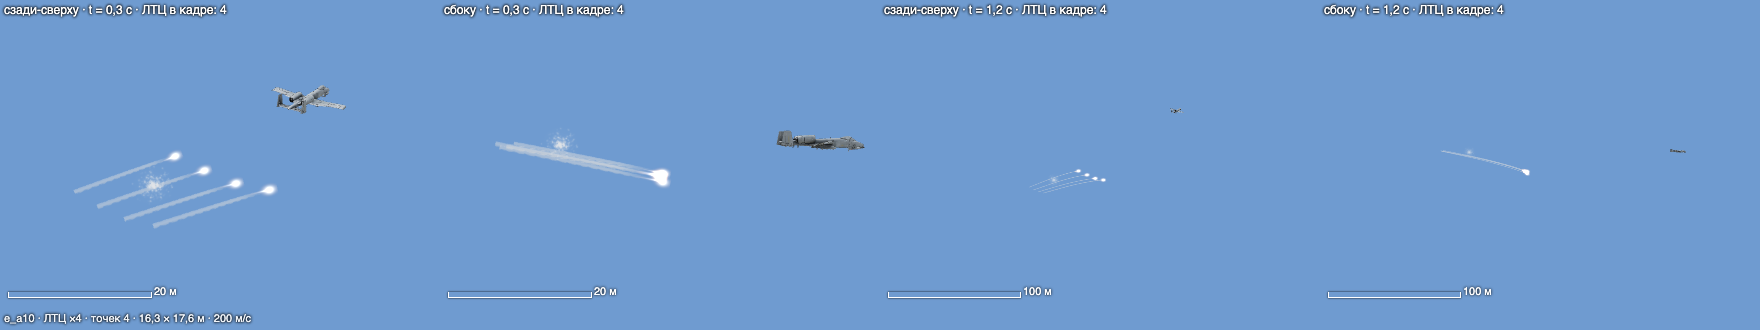
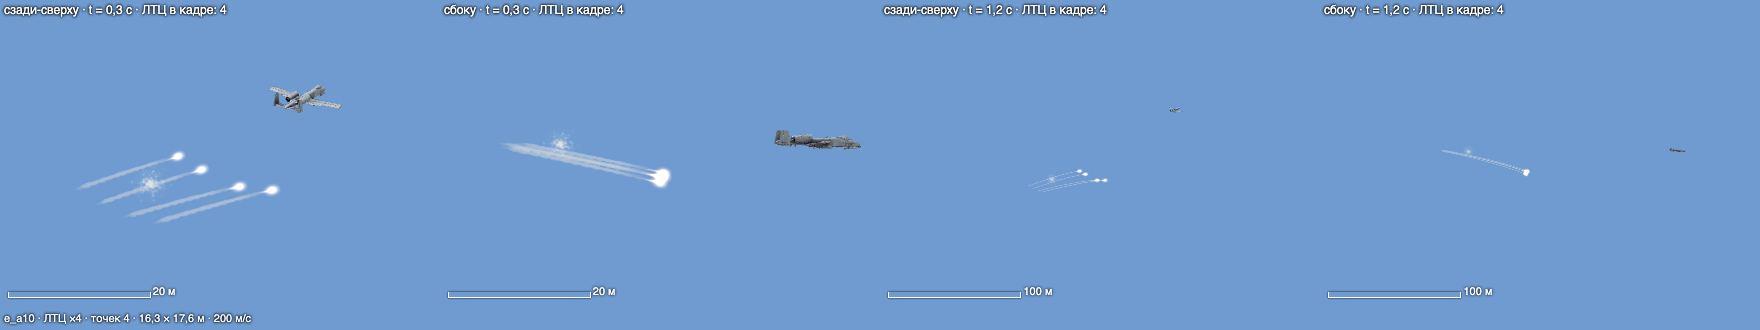
airdef: дым ЛТЦ — без разрыва после пламени, начало ленты сужается и проявляется, бока неровные с первых мгновений

diff --git a/fortuna-bot-web/games/airdef/plume.js b/fortuna-bot-web/games/airdef/plume.js
@@ -128,8 +128,11 @@ const SM_V = `#include <common>
   void main() {
     float age = max(0.0, uTime - aA.x), life = aB.y, f = clamp(age / life, 0.0, 1.0);
     vec3 p = position + uWind * age + vec3(0.0, aB.w * age, 0.0);          // снос ветром и всплытие тёплого дыма
-    float u = aB.z, sg = aSeed * 6.283, grow = smoothstep(0.0, 2.5, age);
-    float w = aA.z + aB.x * sqrt(age);                                       // турбулентная диффузия: ширина ∝ √t
+    // grow — клубы и изгиб: немного с первых мгновений (иначе молодая лента — ровная полоса с прямыми краями, Mark 2026-10-22)
+    float u = aB.z, sg = aSeed * 6.283, grow = 0.3 + 0.7 * smoothstep(0.0, 2.5, age);
+    // начало следа (точка пуска / отстрела) — не квадратный срез: первые ≈ 5 ширин лента сужается и проявляется
+    float st = smoothstep(0.0, max(aA.z * 5.0, 3.0), u);
+    float w = (aA.z + aB.x * sqrt(age)) * (0.35 + 0.65 * st);                // турбулентная диффузия: ширина ∝ √t
     w *= 1.0 + grow * (0.28 * sin(u * 0.9 / max(aA.z, 0.5) + sg) + 0.18 * sin(u * 0.37 / max(aA.z, 0.5) + 2.0 * sg)); // «клубы» по длине
     vec3 vd = normalize(cameraPosition - p), sd = cross(normalize(aTan), vd); float sl = length(sd);
     vec3 sn = sl > 1e-4 ? sd / sl : vec3(0.0, 1.0, 0.0);
@@ -140,7 +143,7 @@ const SM_V = `#include <common>
     // у сопла дым появляется не сразу (горячие газы прозрачны: aRamp — время, за которое ракета уходит от факела), к концу жизни тает; лента «ребром» к камере — бледнее (клубы-частицы её дополняют)
     // расплываясь, дым редеет: после первой секунды плотность ∝ (ширина в 1 с / ширина сейчас)^0,6 — дальние участки следа тают постепенно
     float dil = pow(clamp((aA.z + aB.x) / (aA.z + aB.x * sqrt(max(age, 1.0))), 0.0, 1.0), 0.6);
-    vAl = aA.w * smoothstep(0.0, aRamp, age) * pow(1.0 - f, 1.4) * dil * mix(0.35, 1.0, smoothstep(0.08, 0.5, sl));
+    vAl = aA.w * smoothstep(0.0, aRamp, age) * pow(1.0 - f, 1.4) * dil * st * mix(0.35, 1.0, smoothstep(0.08, 0.5, sl));
     float wt = aA.z + aB.x * sqrt(max(age, 0.15));                            // масштаб узора по длине: у сопла не растёт (иначе u·dw/w² при больших u рвёт текстуру в гребёнку)
     vUv = vec2(u / max(wt, 0.6) * 0.42 + aSeed * 7.0, aA.y * 0.5 + 0.5); vAge = age; vCol = aCol;
     #include <logdepthbuf_vertex>

diff --git a/fortuna-bot-web/AIRDEF_STATE.md b/fortuna-bot-web/AIRDEF_STATE.md
@@ -270,4 +270,4 @@ Mark работает с **Opus на высоком усилии** — он ру
 - 2026-10-21 · Sonnet 5.5 · своя модель Х-29Т (Mark: «пусть попробует соннет»; картинки Mark — два вида сбоку, спереди, сзади, окраска, `Свои/Х-29Т/1–7.png`): Blender по картинкам, масштаб — длина 3,896 м как у прежней модели; корпус вращением со швами (R 54 пикс. чертежа, Ø ≈ 0,39 м), купол головки (сферический сегмент по пунктиру чертежа), 4 крыла и 4 передних руля с наплывами крестом (±45°, как у прежней), элевоны, шарнирные площадки, лючки и гнёзда по обоим бортам, нижний кожух и проушины сверху, шаровые бобышки у корней крыльев; 4,7 тыс. тр., 151 КБ, 4 материала (K29_body / wing / ctrl / dark); сверка с чертежами — наложение силуэтов (бок IoU 0,96, вид сзади 0,87; вид спереди — смещён центр самого чертежа); prepare.js (`w_kh29t` → own/kh29t.glb, `nose: '-z'`), GLB_V `20261024b`, миниатюра wpn_kh29t, credits.js без Х-29Т в чужом наборе; стенд weapons-plume (факел из сопла — ок), игра «Съёмка» (на подвеске Су-25 — ок, оперение крестом, купол, швы); исходники — own/kh29t.blend, own/kh29t.glb, скрипты и README — own/kh29t-build/. Цвет — светлый серо-белый (как прежняя миниатюра и верхний образец на картинке 7); красная схема с картинок 6–7 — по слову Mark. Тесты — airdef-tester (ui, event, sim).
 - 2026-10-22 · Sonnet 5.5 · схема «два чата» для моделей оружия: набор сборщика (`tools/airdef-models/own/_kit/`), превью кандидата в игре без записи в репозиторий (`preview-candidate.js`), подмена модели одним скриптом (`integrate-own.js`, читает только ПАСПОРТ.json), пакет для Sketchfab делает сборщик (`sketchfab-pack.js`); версии собственных моделей — блок `GLB_V_OWN` в models.js; основному чату отдана только подмена. Х-29Т встроена (файл игры и миниатюра прежние). Не задеплоено (в `online-dev`): модель Х-29Т и блок `GLB_V_OWN` с прошлого деплоя 20261022s.
 - 2026-10-22 · Sonnet 5.5 · подмена модели Х-31П своей (из `Свои/Х-31П`, собрал сборщик): скрипт `integrate-own.js` (запуск в основном чате прошёл без ошибок), тесты ui, event, sim — с первого раза; скрипт теперь кладёт в репозиторий только минимальный паспорт (ключ, оружие, название, ревизия, имена файлов), даже если в папке модели он полнее. Пакеты для Sketchfab «Kh-29T» и «Kh-31P» собраны (`sketchfab-pack.js`) и лежат в `Свои/` — выкладывает Mark. Не задеплоено (в `online-dev`).
-- 2026-10-22 · Opus 5.5 · список Mark (2026-10-22): A-10 — точки подвески по низу пилонов модели (были на 0,45 м выше — в крыле; внутренняя пара стояла в гондоле шасси x 2,94 → пилон у корня крыла x 1,68; промежуточный вариант случайно попал в коммит Х-31П 45104d6), контейнер — на подфюзеляжный пилон (−0,57; был в крыле); свой Ту-95 — запись винтов tu95_loop и у двигателя игрока (drone/audio.js engLoops.tprop; раньше запись была только у голосов ИИ, свой — синтез); факел ракет разгорается за ≈ 0,35 с (plume.js makeFlame: длина 12 % → 100 %, ширина и свечение тоже); дымные ленты живут короче (MOTOR.life ≈ ×0,55) и редеют по мере расплывания (шейдер: плотность ∝ (ширина в 1 с / ширина)^0,6) — дальние участки тают, пока ракета летит, после попадания или сбития лента рассеивается сама; НАР — след тоньше (MOTOR.rocket w 5, g [0,2; 6], life [3; 25], факел len 14) и клубы ≤ 1,5 м; взрыв малых зарядов (НАР, size < 0,6) — без записи дальнего раската, инфранизкого толчка и эха; ЛТЦ — «капля» шейдером (cmfx.js VS_FLARE/FS_FLARE: круглая белая головка, хвост назад по скорости — конусом сужается и гаснет экспоненциально, неровная кромка, лёгкая закрутка, без мерцания и без среза в дым (Mark: «резко и ровно обрезается»), к концу горения гаснет и мельчает; хвост тусклее головки — днём не пересвечен; fx/flare.png больше не грузится; лента дыма 3,5 с, густеет за 0,4 с — MOTOR.ramp); оружие, НАР и ЗУР — краска «в эксплуатации» шейдером (models.js wearMat: пятна, потёки вдоль корпуса, неровный блик, полуматовая эмаль вместо глянца). Снимки ЛТЦ: tools/airdef-fx/shots/cm-e_a10.png, cm-e_su25.png (сумерки)
+- 2026-10-22 · Opus 5.5 · список Mark (2026-10-22): A-10 — точки подвески по низу пилонов модели (были на 0,45 м выше — в крыле; внутренняя пара стояла в гондоле шасси x 2,94 → пилон у корня крыла x 1,68; промежуточный вариант случайно попал в коммит Х-31П 45104d6), контейнер — на подфюзеляжный пилон (−0,57; был в крыле); свой Ту-95 — запись винтов tu95_loop и у двигателя игрока (drone/audio.js engLoops.tprop; раньше запись была только у голосов ИИ, свой — синтез); факел ракет разгорается за ≈ 0,35 с (plume.js makeFlame: длина 12 % → 100 %, ширина и свечение тоже); дымные ленты живут короче (MOTOR.life ≈ ×0,55) и редеют по мере расплывания (шейдер: плотность ∝ (ширина в 1 с / ширина)^0,6) — дальние участки тают, пока ракета летит, после попадания или сбития лента рассеивается сама; НАР — след тоньше (MOTOR.rocket w 5, g [0,2; 6], life [3; 25], факел len 14) и клубы ≤ 1,5 м; взрыв малых зарядов (НАР, size < 0,6) — без записи дальнего раската, инфранизкого толчка и эха; ЛТЦ — «капля» шейдером (cmfx.js VS_FLARE/FS_FLARE: круглая белая головка, хвост назад по скорости — конусом сужается и гаснет экспоненциально, неровная кромка, лёгкая закрутка, без мерцания и без среза в дым (Mark: «резко и ровно обрезается»), к концу горения гаснет и мельчает; хвост тусклее головки — днём не пересвечен; fx/flare.png больше не грузится; лента дыма 3,5 с, густеет за 0,1 с — MOTOR.ramp); у всех дымных лент начало следа сужается и проявляется на первых ≈ 5 ширинах (не квадратный срез), клубы и изгиб слегка видны с первых мгновений (молодая лента — не ровная полоса); оружие, НАР и ЗУР — краска «в эксплуатации» шейдером (models.js wearMat: пятна, потёки вдоль корпуса, неровный блик, полуматовая эмаль вместо глянца). Снимки ЛТЦ: tools/airdef-fx/shots/cm-e_a10.png, cm-e_su25.png (сумерки)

**Required action**
The expected answer is an exact copy of the lines above, beginning at the line with "-140,7 +143,7 @@" and ending at the line with "(клубы-частицы её дополняют)", with both ends in.

**Exercise answer**
@@ -140,7 +143,7 @@ const SM_V = `#include <common>
     // у сопла дым появляется не сразу (горячие газы прозрачны: aRamp — время, за которое ракета уходит от факела), к концу жизни тает; лента «ребром» к камере — бледнее (клубы-частицы её дополняют)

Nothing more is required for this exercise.